I think big: my idea is that we cut down a sixty-foot pine tree that I believe to be out of scale with the house, and a smaller yew tree that obscures the living room bay window. Then I want to move a promising little holly tree which has volunteered in an infelicitous spot between our garage and the neighbor's porch, showing the kind of initiative that could really do something if the tree lived in the spot where the pine was. And I want to move a ten-foot butterfly bush from the front garden into the yew tree's spot by the bay window: what could be better than plumes of purple flowers and butterflies on them, right outside the window on a summer's day?
Q sighs when I talk about ditching the pine tree. He is loyal to existing plant life. But I would get so much more light in my office, I tell him. Of course, it is true that I could no longer hang a little bird feeder on its branch outside my office window if it were gone, but there are window feeders, there are wall brackets -- I will always find a way to lure birds.
It is mid-October. I do not know what will happen about moving the trees -- sometimes my ideas take a couple of seasons to gain a political footing, and sometimes they never do. This is frustrating -- it is always so crystal clear to me, so quickly, what ought to happen. Q, though, studies things. He needs time to mull.
A collaborative garden is a spiritual challenge. You can never just do it; your product is linked to the vision of someone else. Actually, almost all human activities are like that -- we don't work alone on much. Even the solitary profession of writing must share: the editor comes in, the designer, the marketing people. You don't even choose the title of your book with absolute freedom -- titles are a major marketing decision. Most of mine have titles other than the ones under which I submitted them.
Gardening and writing are risky precisely because they are not solitary.
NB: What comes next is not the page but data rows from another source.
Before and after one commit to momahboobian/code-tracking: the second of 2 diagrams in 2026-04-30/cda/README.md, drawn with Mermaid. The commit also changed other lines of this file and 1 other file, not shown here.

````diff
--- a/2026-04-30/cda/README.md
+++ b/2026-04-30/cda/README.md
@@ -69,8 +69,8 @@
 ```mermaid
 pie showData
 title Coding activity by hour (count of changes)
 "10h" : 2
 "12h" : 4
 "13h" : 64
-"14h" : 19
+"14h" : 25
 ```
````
Because you don't do them alone. They are incarnational, godly: God comes to earth with a vision, too, but comes among people with all kinds of other ideas. The Incarnation is conditioned by the ones to whom it comes.
How could God allow this? we cry when something terrible happens, as if we thought the life of the world were a puppet show, written by God, and that God had all the lines. But this play is real, and it's not a one-man show: we all have lines in it, too. Nature has lines. None of us are alone, not even God, who could have remained solitary but chooses the risk of fellowship instead.
Visit the Happenings page of the Farm at www.geraniumfarm.org to keep track of Barbara Crafton's retreats and sermons that might be happening near where you live, and to read the latest from our three correspondents: Lane Denson of Nashville Tennesee, who writes Out of Nowhere, Michelle Degni Kingery, who writes New Eden, and Bro. Justus, S.S.F, an American Fanciscan friar who writes Letter from PNG, reports from his post as head of a struggling theological college in Papua, New Guinea.